To provide for the growing demand for Head Start and Early Head Start programs, the Mille Lacs Band of Ojibwe recently broke ground on a 47,600-square-foot building for its early education department.
The current programs serve 117 students with 70 children on the waiting list; the new building will be able to provide services to about 200 students from newborn to 5 years old.
The programs are important to the band because they integrate Ojibwe language and culture into the standard curriculum.
“Education is one of the Mille Lacs Band’s highest priorities,” Dennis Olson, Mille Lacs Band commissioner of education, said in a press release. “At a time when many school districts have had to make hard cuts, we are humbled to have the opportunity to invest in the future of our youth and our education system.”

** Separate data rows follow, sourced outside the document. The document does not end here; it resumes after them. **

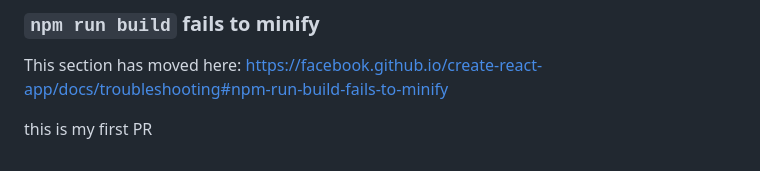
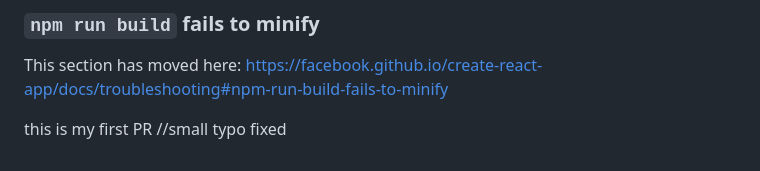
Before and after one commit to dharshini1316/reactapp, a Markdown page: README.md, the part around the change. Drawn GitHub-style.

Commit message:
Fix typo in README.md
Fixed a small typo in the README file.

```diff
--- a/README.md
+++ b/README.md
@@ -70,3 +70,4 @@ This section has moved here: [https://facebook.github.io/create-react-app/docs/d
 This section has moved here: [https://facebook.github.io/create-react-app/docs/troubleshooting#npm-run-build-fails-to-minify](https://facebook.github.io/create-react-app/docs/troubleshooting#npm-run-build-fails-to-minify)
 
 this is my first PR
+//small typo fixed
```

The new building—which is expected to cost $9.5 million—will have a cultural room where elders will teach traditions like dancing, drumming and crafts. It will also have 17 classrooms and a gymnasium. The funding is mostly coming from the band, with some from the American Recovery and Reinvestment Act (ARRA), which in 2009 set aside $2 billion for Head Start and Early Head Start programs.
“Education begins at an early age,” said Mille Lacs Band Chief Executive Marge Anderson in the release. “This new building will give us the resources to educate the next generation of Mille Lacs Band leaders.”
The project is also expected to create 21 new positions to staff the building, as well as 75 to 100 construction jobs.
The band expects the building to be open in August 2012.